Your instructions
If pictures are present, leave them out, and copy the data word for word.
BEGIN Data for this task
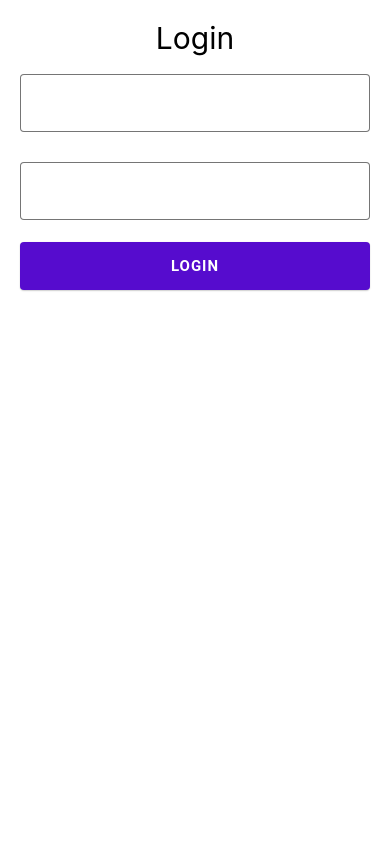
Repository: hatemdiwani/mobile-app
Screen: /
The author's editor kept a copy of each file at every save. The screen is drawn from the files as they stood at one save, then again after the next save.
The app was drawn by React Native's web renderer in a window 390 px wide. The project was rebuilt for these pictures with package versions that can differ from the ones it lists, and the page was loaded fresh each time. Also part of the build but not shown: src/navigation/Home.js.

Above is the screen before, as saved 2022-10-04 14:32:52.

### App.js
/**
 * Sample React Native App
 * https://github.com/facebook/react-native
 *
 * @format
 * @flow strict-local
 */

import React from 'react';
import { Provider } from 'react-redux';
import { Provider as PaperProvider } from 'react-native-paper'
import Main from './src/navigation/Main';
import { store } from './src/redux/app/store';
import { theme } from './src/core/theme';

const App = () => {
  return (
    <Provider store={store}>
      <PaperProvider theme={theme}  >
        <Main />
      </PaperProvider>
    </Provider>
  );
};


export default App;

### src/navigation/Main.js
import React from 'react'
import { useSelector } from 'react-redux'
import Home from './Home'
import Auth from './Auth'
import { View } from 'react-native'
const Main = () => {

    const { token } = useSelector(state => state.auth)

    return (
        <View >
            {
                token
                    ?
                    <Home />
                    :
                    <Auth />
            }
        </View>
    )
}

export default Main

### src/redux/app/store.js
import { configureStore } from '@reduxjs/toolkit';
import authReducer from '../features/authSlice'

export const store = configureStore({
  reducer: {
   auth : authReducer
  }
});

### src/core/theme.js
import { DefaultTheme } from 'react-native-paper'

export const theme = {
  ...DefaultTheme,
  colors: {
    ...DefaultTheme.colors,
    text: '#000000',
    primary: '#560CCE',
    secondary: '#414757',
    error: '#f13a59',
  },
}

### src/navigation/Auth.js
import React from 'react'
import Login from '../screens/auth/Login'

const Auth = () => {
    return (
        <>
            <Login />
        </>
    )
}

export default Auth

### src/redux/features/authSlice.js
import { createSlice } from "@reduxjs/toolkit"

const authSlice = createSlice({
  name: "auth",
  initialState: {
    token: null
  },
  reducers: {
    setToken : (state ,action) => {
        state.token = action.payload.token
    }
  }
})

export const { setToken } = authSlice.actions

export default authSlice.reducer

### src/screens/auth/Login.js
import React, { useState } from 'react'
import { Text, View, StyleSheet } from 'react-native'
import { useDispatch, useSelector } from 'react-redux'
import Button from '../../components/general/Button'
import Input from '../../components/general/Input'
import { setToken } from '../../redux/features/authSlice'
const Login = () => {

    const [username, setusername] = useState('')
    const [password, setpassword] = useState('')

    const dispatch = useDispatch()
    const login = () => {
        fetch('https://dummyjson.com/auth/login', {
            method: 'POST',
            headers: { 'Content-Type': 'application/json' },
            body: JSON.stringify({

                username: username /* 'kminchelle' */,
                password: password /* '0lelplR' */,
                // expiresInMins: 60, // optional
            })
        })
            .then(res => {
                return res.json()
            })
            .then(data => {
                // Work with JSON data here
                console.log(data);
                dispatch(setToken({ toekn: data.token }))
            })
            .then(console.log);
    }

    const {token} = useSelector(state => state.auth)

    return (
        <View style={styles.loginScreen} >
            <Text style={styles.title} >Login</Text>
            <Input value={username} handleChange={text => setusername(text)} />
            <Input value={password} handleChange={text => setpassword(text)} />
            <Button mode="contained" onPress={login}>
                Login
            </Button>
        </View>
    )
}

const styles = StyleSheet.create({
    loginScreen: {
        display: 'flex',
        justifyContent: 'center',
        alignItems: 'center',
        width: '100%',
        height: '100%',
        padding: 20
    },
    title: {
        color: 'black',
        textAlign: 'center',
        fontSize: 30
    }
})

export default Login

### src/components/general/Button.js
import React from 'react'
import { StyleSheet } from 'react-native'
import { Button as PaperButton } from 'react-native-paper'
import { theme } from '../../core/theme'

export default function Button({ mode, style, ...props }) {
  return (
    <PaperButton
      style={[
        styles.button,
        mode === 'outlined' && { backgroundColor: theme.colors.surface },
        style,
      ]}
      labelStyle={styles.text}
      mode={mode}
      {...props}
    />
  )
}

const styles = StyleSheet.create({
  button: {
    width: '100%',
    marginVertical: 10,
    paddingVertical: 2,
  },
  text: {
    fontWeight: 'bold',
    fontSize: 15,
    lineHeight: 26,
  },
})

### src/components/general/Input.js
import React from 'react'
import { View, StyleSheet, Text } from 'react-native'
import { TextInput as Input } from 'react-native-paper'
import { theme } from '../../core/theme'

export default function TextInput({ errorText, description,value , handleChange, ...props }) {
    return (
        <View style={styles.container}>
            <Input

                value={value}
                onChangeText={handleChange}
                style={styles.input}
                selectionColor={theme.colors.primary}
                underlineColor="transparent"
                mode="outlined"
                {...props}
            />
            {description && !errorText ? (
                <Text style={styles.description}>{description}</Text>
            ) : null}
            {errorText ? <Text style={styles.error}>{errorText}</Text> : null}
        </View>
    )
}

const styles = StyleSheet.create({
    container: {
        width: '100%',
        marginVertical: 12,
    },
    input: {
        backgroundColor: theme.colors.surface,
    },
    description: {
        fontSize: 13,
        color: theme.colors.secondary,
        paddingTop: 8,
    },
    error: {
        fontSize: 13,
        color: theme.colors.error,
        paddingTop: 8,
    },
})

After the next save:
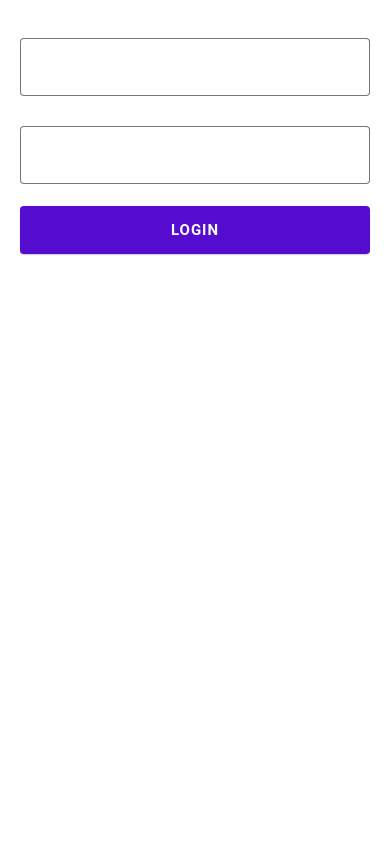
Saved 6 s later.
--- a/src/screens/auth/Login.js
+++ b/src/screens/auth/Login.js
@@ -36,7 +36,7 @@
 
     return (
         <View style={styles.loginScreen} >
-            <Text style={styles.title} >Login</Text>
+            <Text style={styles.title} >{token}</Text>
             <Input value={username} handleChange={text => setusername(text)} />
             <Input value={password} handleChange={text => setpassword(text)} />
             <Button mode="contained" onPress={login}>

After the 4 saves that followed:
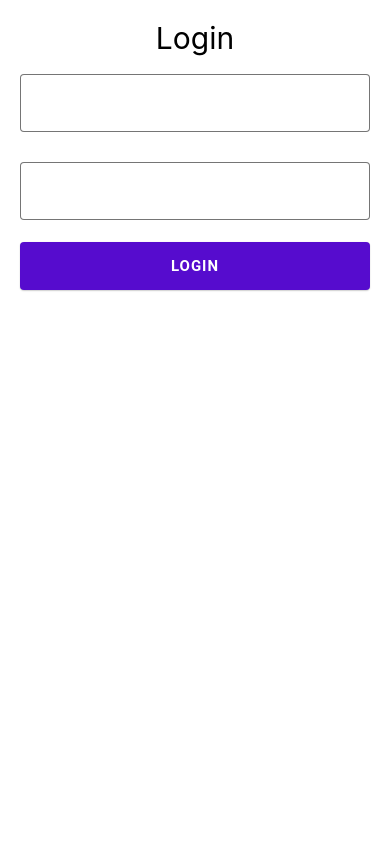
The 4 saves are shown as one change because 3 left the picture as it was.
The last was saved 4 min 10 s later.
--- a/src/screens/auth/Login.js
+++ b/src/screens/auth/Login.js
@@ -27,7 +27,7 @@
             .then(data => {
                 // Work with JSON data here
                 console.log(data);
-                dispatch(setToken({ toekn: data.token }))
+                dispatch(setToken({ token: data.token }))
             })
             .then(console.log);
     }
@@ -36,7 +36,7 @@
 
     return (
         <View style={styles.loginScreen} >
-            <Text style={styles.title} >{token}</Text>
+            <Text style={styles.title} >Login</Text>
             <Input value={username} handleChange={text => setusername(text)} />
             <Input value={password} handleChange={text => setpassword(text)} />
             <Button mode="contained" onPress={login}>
END Data for this task
Response for this exercise
Repository: hatemdiwani/mobile-app
Screen: /
The author's editor kept a copy of each file at every save. The screen is drawn from the files as they stood at one save, then again after the next save.
The app was drawn by React Native's web renderer in a window 390 px wide. The project was rebuilt for these pictures with package versions that can differ from the ones it lists, and the page was loaded fresh each time. Also part of the build but not shown: src/navigation/Home.js.

Above is the screen before, as saved 2022-10-04 14:32:52.

### App.js
/**
 * Sample React Native App
 * https://github.com/facebook/react-native
 *
 * @format
 * @flow strict-local
 */

import React from 'react';
import { Provider } from 'react-redux';
import { Provider as PaperProvider } from 'react-native-paper'
import Main from './src/navigation/Main';
import { store } from './src/redux/app/store';
import { theme } from './src/core/theme';

const App = () => {
  return (
    <Provider store={store}>
      <PaperProvider theme={theme}  >
        <Main />
      </PaperProvider>
    </Provider>
  );
};


export default App;

### src/navigation/Main.js
import React from 'react'
import { useSelector } from 'react-redux'
import Home from './Home'
import Auth from './Auth'
import { View } from 'react-native'
const Main = () => {

    const { token } = useSelector(state => state.auth)

    return (
        <View >
            {
                token
                    ?
                    <Home />
                    :
                    <Auth />
            }
        </View>
    )
}

export default Main

### src/redux/app/store.js
import { configureStore } from '@reduxjs/toolkit';
import authReducer from '../features/authSlice'

export const store = configureStore({
  reducer: {
   auth : authReducer
  }
});

### src/core/theme.js
import { DefaultTheme } from 'react-native-paper'

export const theme = {
  ...DefaultTheme,
  colors: {
    ...DefaultTheme.colors,
    text: '#000000',
    primary: '#560CCE',
    secondary: '#414757',
    error: '#f13a59',
  },
}

### src/navigation/Auth.js
import React from 'react'
import Login from '../screens/auth/Login'

const Auth = () => {
    return (
        <>
            <Login />
        </>
    )
}

export default Auth

### src/redux/features/authSlice.js
import { createSlice } from "@reduxjs/toolkit"

const authSlice = createSlice({
  name: "auth",
  initialState: {
    token: null
  },
  reducers: {
    setToken : (state ,action) => {
        state.token = action.payload.token
    }
  }
})

export const { setToken } = authSlice.actions

export default authSlice.reducer

### src/screens/auth/Login.js
import React, { useState } from 'react'
import { Text, View, StyleSheet } from 'react-native'
import { useDispatch, useSelector } from 'react-redux'
import Button from '../../components/general/Button'
import Input from '../../components/general/Input'
import { setToken } from '../../redux/features/authSlice'
const Login = () => {

    const [username, setusername] = useState('')
    const [password, setpassword] = useState('')

    const dispatch = useDispatch()
    const login = () => {
        fetch('https://dummyjson.com/auth/login', {
            method: 'POST',
            headers: { 'Content-Type': 'application/json' },
            body: JSON.stringify({

                username: username /* 'kminchelle' */,
                password: password /* '0lelplR' */,
                // expiresInMins: 60, // optional
            })
        })
            .then(res => {
                return res.json()
            })
            .then(data => {
                // Work with JSON data here
                console.log(data);
                dispatch(setToken({ toekn: data.token }))
            })
            .then(console.log);
    }

    const {token} = useSelector(state => state.auth)

    return (
        <View style={styles.loginScreen} >
            <Text style={styles.title} >Login</Text>
            <Input value={username} handleChange={text => setusername(text)} />
            <Input value={password} handleChange={text => setpassword(text)} />
            <Button mode="contained" onPress={login}>
                Login
            </Button>
        </View>
    )
}

const styles = StyleSheet.create({
    loginScreen: {
        display: 'flex',
        justifyContent: 'center',
        alignItems: 'center',
        width: '100%',
        height: '100%',
        padding: 20
    },
    title: {
        color: 'black',
        textAlign: 'center',
        fontSize: 30
    }
})

export default Login

### src/components/general/Button.js
import React from 'react'
import { StyleSheet } from 'react-native'
import { Button as PaperButton } from 'react-native-paper'
import { theme } from '../../core/theme'

export default function Button({ mode, style, ...props }) {
  return (
    <PaperButton
      style={[
        styles.button,
        mode === 'outlined' && { backgroundColor: theme.colors.surface },
        style,
      ]}
      labelStyle={styles.text}
      mode={mode}
      {...props}
    />
  )
}

const styles = StyleSheet.create({
  button: {
    width: '100%',
    marginVertical: 10,
    paddingVertical: 2,
  },
  text: {
    fontWeight: 'bold',
    fontSize: 15,
    lineHeight: 26,
  },
})

### src/components/general/Input.js
import React from 'react'
import { View, StyleSheet, Text } from 'react-native'
import { TextInput as Input } from 'react-native-paper'
import { theme } from '../../core/theme'

export default function TextInput({ errorText, description,value , handleChange, ...props }) {
    return (
        <View style={styles.container}>
            <Input

                value={value}
                onChangeText={handleChange}
                style={styles.input}
                selectionColor={theme.colors.primary}
                underlineColor="transparent"
                mode="outlined"
                {...props}
            />
            {description && !errorText ? (
                <Text style={styles.description}>{description}</Text>
            ) : null}
            {errorText ? <Text style={styles.error}>{errorText}</Text> : null}
        </View>
    )
}

const styles = StyleSheet.create({
    container: {
        width: '100%',
        marginVertical: 12,
    },
    input: {
        backgroundColor: theme.colors.surface,
    },
    description: {
        fontSize: 13,
        color: theme.colors.secondary,
        paddingTop: 8,
    },
    error: {
        fontSize: 13,
        color: theme.colors.error,
        paddingTop: 8,
    },
})

After the next save:
Saved 6 s later.
--- a/src/screens/auth/Login.js
+++ b/src/screens/auth/Login.js
@@ -36,7 +36,7 @@
 
     return (
         <View style={styles.loginScreen} >
-            <Text style={styles.title} >Login</Text>
+            <Text style={styles.title} >{token}</Text>
             <Input value={username} handleChange={text => setusername(text)} />
             <Input value={password} handleChange={text => setpassword(text)} />
             <Button mode="contained" onPress={login}>

After the 4 saves that followed:
The 4 saves are shown as one change because 3 left the picture as it was.
The last was saved 4 min 10 s later.
--- a/src/screens/auth/Login.js
+++ b/src/screens/auth/Login.js
@@ -27,7 +27,7 @@
             .then(data => {
                 // Work with JSON data here
                 console.log(data);
-                dispatch(setToken({ toekn: data.token }))
+                dispatch(setToken({ token: data.token }))
             })
             .then(console.log);
     }
@@ -36,7 +36,7 @@
 
     return (
         <View style={styles.loginScreen} >
-            <Text style={styles.title} >{token}</Text>
+            <Text style={styles.title} >Login</Text>
             <Input value={username} handleChange={text => setusername(text)} />
             <Input value={password} handleChange={text => setpassword(text)} />
             <Button mode="contained" onPress={login}>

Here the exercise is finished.